To recognize faculty who adapted quickly and successfully during the COVID-19 crisis and continued to provide students with quality education, mentoring and research experiences, GMS recently created new awards for faculty excellence. GMS students nominated faculty members whose efforts really stood out during the pandemic and the shift to remote learning. The award was broken down into four categories: Didactic teaching in GMS master’s programs Mentorship in GMS master’s programs Didactic teaching in GMS doctoral programs Mentorship in GMS doctoral programs Congratulations to the winners: Shoumita Dasgupta, PhD, Professor and Director of the Graduate Program in Genetics and Genomics, in the “Didactic teaching in GMS doctoral programs” category. One nomination praised her “excellent leadership and adaptability to class needs during COVID-19, especially when coupled with stresses around the November 2020 election.”   Aaron Young, PhD, Assistant Professor of Physiology & Biophysics, in the “Didactic teaching in GMS master’s programs” category. This man is literally unmatched in his ability convey complex topics in a simplistic manner. He is engaging with his students and illustrates his compassion in ways others fall short. I have never felt so connected with a professor through Zoom in my life.   Gerald Denis, PhD, Professor of Pharmacology & Experimental Therapeutics, in the “Mentorship in GMS doctoral... More

PRIDE Month Recommended Reads

RAFFLE CLOSED Congratulations to our raffle's winners: Michaela Carrier, Elissa Everton, Meagan Lauber, Yamini Adusumelli, James Merrington and Senegal Carty! Happy reading! All Boys Aren't Blue: A Memoir-Manifesto By: George M. Johnson         Detransition, Baby: A Novel By: Torrey Peters         Felix Ever After By: Kacen Callendar         Red, White, and Royal Blue: A Novel By: Casey McQuiston         The Hours: A Novel By: Michael Cunningham       We Are Everywhere: Protest, Power, and Pride in the History of Queer Liberation By:  Matthew Riemer  

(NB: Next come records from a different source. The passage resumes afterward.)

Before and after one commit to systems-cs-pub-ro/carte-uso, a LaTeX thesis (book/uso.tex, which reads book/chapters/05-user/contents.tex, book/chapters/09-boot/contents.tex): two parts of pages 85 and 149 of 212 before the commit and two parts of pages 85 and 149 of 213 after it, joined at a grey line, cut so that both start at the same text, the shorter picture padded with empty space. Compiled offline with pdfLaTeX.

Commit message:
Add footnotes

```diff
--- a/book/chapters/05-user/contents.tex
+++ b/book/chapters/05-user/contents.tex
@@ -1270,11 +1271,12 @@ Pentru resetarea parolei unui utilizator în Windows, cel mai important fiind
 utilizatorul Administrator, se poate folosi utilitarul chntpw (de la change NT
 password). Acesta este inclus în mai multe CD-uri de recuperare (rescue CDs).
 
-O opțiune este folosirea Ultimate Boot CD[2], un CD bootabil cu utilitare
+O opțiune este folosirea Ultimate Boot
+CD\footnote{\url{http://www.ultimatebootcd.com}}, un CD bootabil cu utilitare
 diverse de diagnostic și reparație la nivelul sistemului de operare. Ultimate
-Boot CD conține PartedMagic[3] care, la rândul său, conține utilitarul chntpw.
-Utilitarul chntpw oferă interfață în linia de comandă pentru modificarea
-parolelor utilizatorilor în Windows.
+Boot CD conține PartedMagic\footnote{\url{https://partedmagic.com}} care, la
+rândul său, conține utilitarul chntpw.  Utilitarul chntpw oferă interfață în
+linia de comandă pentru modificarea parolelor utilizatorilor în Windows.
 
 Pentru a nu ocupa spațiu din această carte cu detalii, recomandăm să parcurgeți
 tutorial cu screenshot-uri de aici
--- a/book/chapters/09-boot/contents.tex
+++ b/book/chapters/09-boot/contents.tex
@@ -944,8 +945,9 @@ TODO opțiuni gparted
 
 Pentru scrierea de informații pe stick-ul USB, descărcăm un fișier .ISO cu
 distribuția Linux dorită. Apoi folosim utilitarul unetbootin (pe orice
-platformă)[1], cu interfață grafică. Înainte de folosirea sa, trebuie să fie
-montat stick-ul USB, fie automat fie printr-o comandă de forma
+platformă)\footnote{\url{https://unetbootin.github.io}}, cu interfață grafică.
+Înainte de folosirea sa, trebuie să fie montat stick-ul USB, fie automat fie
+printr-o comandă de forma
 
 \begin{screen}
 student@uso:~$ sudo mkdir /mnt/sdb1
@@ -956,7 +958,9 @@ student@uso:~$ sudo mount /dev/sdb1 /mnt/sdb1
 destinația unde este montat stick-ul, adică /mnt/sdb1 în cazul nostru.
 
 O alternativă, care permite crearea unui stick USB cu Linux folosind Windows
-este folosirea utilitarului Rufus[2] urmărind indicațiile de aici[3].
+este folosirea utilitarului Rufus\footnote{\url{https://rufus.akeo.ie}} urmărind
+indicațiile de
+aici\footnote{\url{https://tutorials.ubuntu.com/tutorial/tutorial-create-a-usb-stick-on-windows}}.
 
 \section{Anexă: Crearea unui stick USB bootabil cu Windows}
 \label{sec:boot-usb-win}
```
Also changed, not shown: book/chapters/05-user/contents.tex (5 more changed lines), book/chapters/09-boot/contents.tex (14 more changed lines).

PREP Symposium Celebrates ’21 Scholars

On May 27, BU PREP scholars - Chantal Aaron, Autumn Grimins, Hapshepsut Jackson and Moises Ramirez  - shared their capstone projects with faculty, staff, mentors, and program alumni at this year's Class of 2020-2021 Zoom Symposium. The students highlighted their research and conclusions in their presentations, answered questions, shared the journeys that led them to the BU PREP community and discussed the next steps in their career journeys. GMS applauds our PREP scholars on their hard work and celebrates their bright futures! We'd like to give a special thanks to the program directors, Drs. Fadie Coleman and Andrew Henderson and Program Administrator Nola Tochukwu Ihejirika (Pathology & Laboratory Sciences '21). A special thank you to the PREP mentors - Drs. Jude Deeney, Jennifer Luebke, Maria Medalla, John H. Connor and Scott E. Schaus.  About PREP: Boston University School of Medicine Post-baccalaureate Research Education Program (BU PREP) is a year-long preparatory program for recent bachelor’s degree recipients seeking entry into competitive PhD training programs. The program fosters mentoring relationships that enhance personal and scientific development for members of historically underrepresented groups in the biomedical sciences, and is supported by a NIH/NIGMS R25 GM125511 grant. BU PREP scholars are paired with BUSM’s outstanding faculty, use state-of-the-art research facilities, More